I’ve been trying to figure out why my back is bothering me so much lately.

I had a mild case of polio as a kid and, ever since, my posture, the position of my neck and scoliosis have plagued me. My parents sent me to posture school when I was in 4th grade, which helped (I bet you didn’t know that was a thing, did you?) but still it was never perfect. You might notice I move around a lot when sitting. It’s not because I’m in pain but everything doesn’t align quite right.

I’ll never forget the moment I met my future in-laws for the first time. We were sitting at their large dining room table. Everything about the dinner was formidable: the fact that I was only 19 and not yet the person I would become, the size of the table, the elegance of the setup, the gourmet food that just kept coming. After an hour or so went by, the woman who was soon to be my mother-in-law, looked over at me and said: “What is wrong with you? Can’t you sit up straight?” I should have called it off then, but, no, I endured her for 15 years before my husband and I called it quits!

But I digress.

23 years ago, I was getting nerve pain in my arms and legs. I went to a neurologist. He did all the usual tests and concluded it was how I held my head. Then he did a wonderful thing: he suggested I find a Pilates instructor who understood the body. I searched, trying out different trainers, and eventually found Jen. Jen had been a ballet dancer. She truly got what was going on with me. For over 20 years I have been doing weekly workouts with her. My body is limber and, for the most part, I maintain it without pain. That plus tennis, biking and walking keep me in shape. (okay, truth: not so much tennis, biking or jogging now, but lots and lots of walking.)

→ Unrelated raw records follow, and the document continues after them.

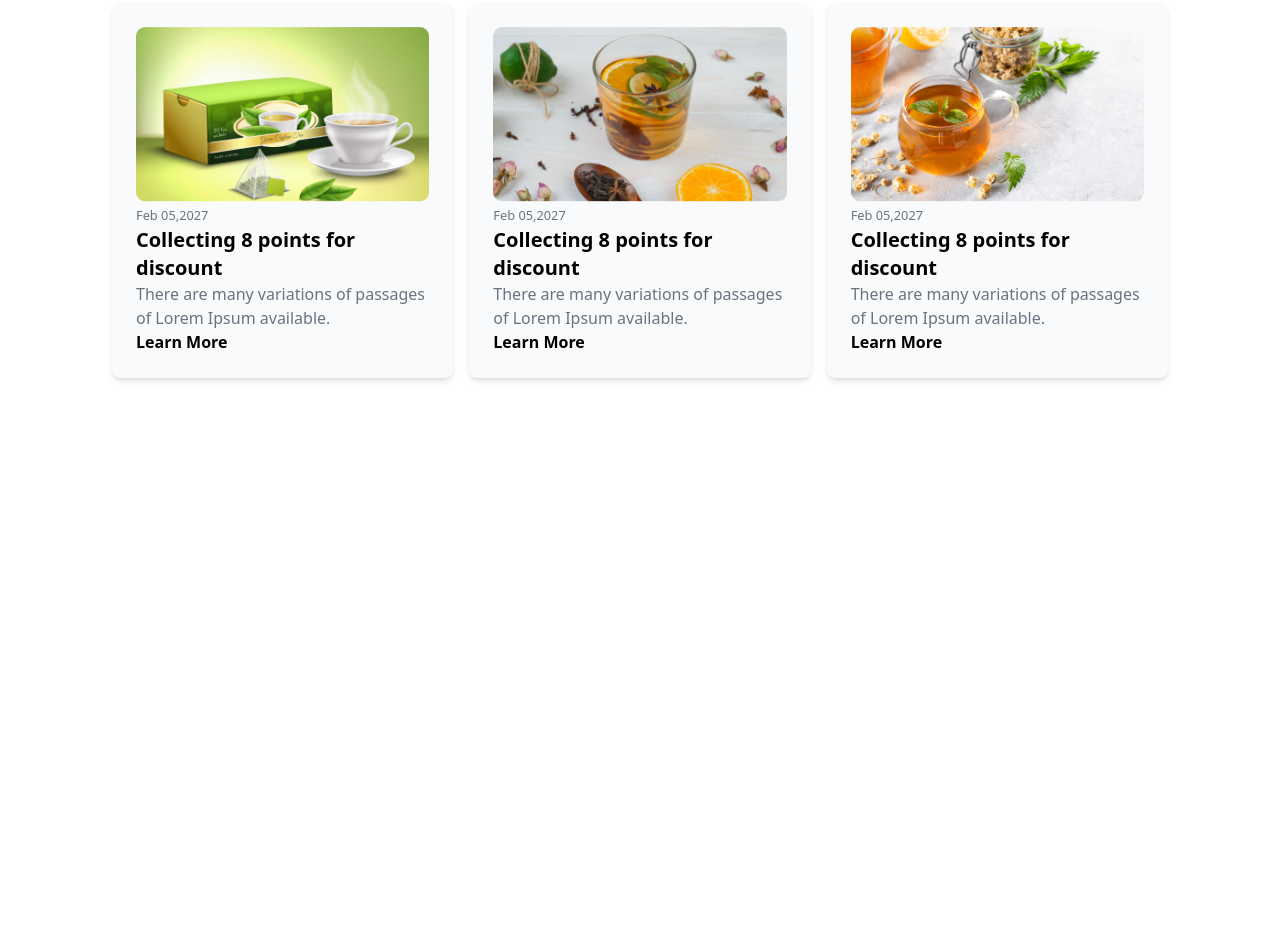
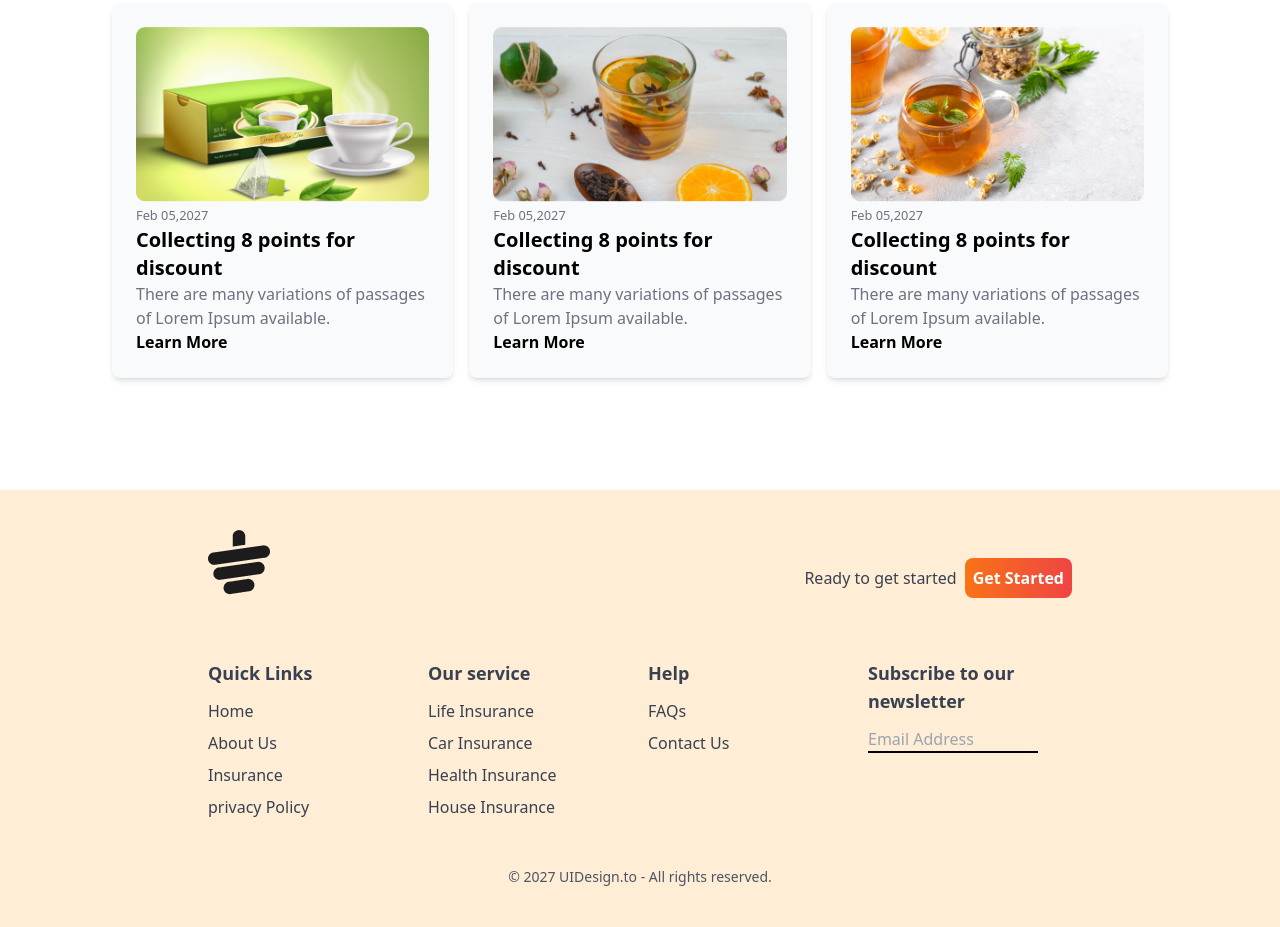
Before and after one commit to 1tasnem/Tea-House-using-Tailwind, a plain HTML site: page index.html in a window 1280 px wide. Shown: the part 2748-3675 px from the top of the page. Before the commit the page ends 3238 px from the top, so only its background shows below. Drawn offline with nearby package versions, Linux system fonts and the light colour scheme.

Commit message:
added footer part

```diff
--- a/index.html
+++ b/index.html
@@ -243,5 +243,90 @@
 </section>
   </main>
 
+
+  <footer class="bg-orange-100 text-gray-700 py-10 px-4 md:px-16">
+<div class="w-9/12  mx-auto">
+  <div class="mb-8 flex justify-between ">
+    <img  class="mb-8 "src="./images/cup.png">
+    <div class="flex items-center gap-2">
+      <h4>Ready to get started</h4>
+      <button class="bg-gradient-to-r from-orange-500 to-red-500  px-2 py-2 rounded-lg text-white font-bold">Get Started</button>
+
+
+  </div>
+  </div>
+
+
+    <div class="grid grid-cols-1 md:grid-cols-2 lg:grid-cols-4 gap-4">
+
+      <div>
+        <h3 class="font-semibold text-lg mb-3">Quick Links</h3>
+        <ul class="space-y-2">
+          <li>
+            <a class="hover:text-orange-600" href="#">Home</a>
+          </li>
+          <li>
+            <a class="hover:text-orange-600" href="#">About Us</a>
+          </li>
+          <li>
+            <a class="hover:text-orange-600" href="#">Insurance</a>
+          </li>
+          <li>
+            <a class="hover:text-orange-600" href="#">privacy Policy</a>
+          </li>
+        </ul>
+      </div>
+      <div>
+        <h3 class="font-semibold text-lg mb-3">Our service</h3>
+        <ul class="space-y-2">
+          <li>
+            <a class="hover:text-orange-600" href="#">Life Insurance</a>
+          </li>
+          <li>
+            <a class="hover:text-orange-600" href="#">Car Insurance</a>
+          </li>
+          <li>
+            <a class="hover:text-orange-600" href="#">Health Insurance</a>
+          </li>
+          <li>
+            <a class="hover:text-orange-600" href="#">House Insurance</a>
+          </li>
+        </ul>
+      </div>
+      <div>
+        <h3 class="font-semibold text-lg mb-3">Help</h3>
+        <ul class="space-y-2">
+          <li>
+            <a class="hover:text-orange-600" href="#">FAQs</a>
+          </li>
+          <li>
+            <a class="hover:text-orange-600" href="#">Contact Us</a>
+          </li>
+
+
+    </div>
+    <div>
+      <h3 class="font-semibold text-lg mb-3">Subscribe to our newsletter</h3>
+      <div class="flex flex-col space-y-2">
+        <div>
+          <input placeholder="Email Address" type="text" class="bg-transparent border-b-2 border-black w-4/6 md:w-5/6 mb-4">
+
+
+        </div>
+
+      </div>
+    </div>
+    </div>
+
+
+   <div class="text-center pt-4 mt-8">
+<p class="text-sm text-gray-600">© 2027 UIDesign.to - All rights reserved.</p>
+   </div>
+
+
+
+
+  </footer>
+
 </body>
 </html>
```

So why is my back bothering me so much recently? Do you remember when you walked or drove to meetings? When you would meet clients for coffe or lunch? Sometimes I’d go to 3 or 4 meetings in a day and there was a break after each one. (I’ve worked from home for 21 years so mostly my meetings were in different locations.)

Not since the pandemic! All my meetings are online. I can schedule them back to back (how’s that for time management?) which means I might be sitting for 3 – 5 hours at a time. How efficient! And, when I’m not in meetings, I can write blogs, newsletters and engage on social media. Create new material. Contact people by phone. And, all the while, what am I doing? Sitting!

I’m writing postcards every night to get out the vote in Michigan and Wisconsin. I find the documentaries on Netflix of great interest. And, it’s important to listen to the news, if only to catch up on the lates Covid information or who Biden is going to choose for his running mate.

My time is being managed really well, and my body is going to – well you know where it’s going.

So, here comes the twist: In this age of Covid, you must think about time differently. Here are my thoughts on how you can make the most of your time now:

  • Plan breaks into your day – I am now walking 3-4 miles daily to force me to leave my desk and computer. Or, I walk first thing in the morning and start my day later. I’ve started to play the piano again. A 10-minute break finds me eagerly working on Pachobel’s Canon. And, if my back acts up, I take to the floor and vigorously exercise.
  • Breaks provide energy. Energy provides free thinking. Thinking provides creativity. And, you know, where creativity leads – straight down the path to innovation.
  • Find silence in every day. Silence lets you sit with your thoughts. Sitting (literally or not) in silence results in the ideas that come when you are thinking. Someone I know suggests journaling first, then sit in silence.
  • Now, when you sit down to work you accomplish more, you are actively involved in what you are doing.
  • And, you are kinder to your body.

This new routine is definitely making a difference. You can find yours. Don’t think you have the time to take breaks? Try it! A small one every few hours will increase your concentration, bring down your stress levels and boost your productivity. Let me know how it works for you.

Yours for success,

Gail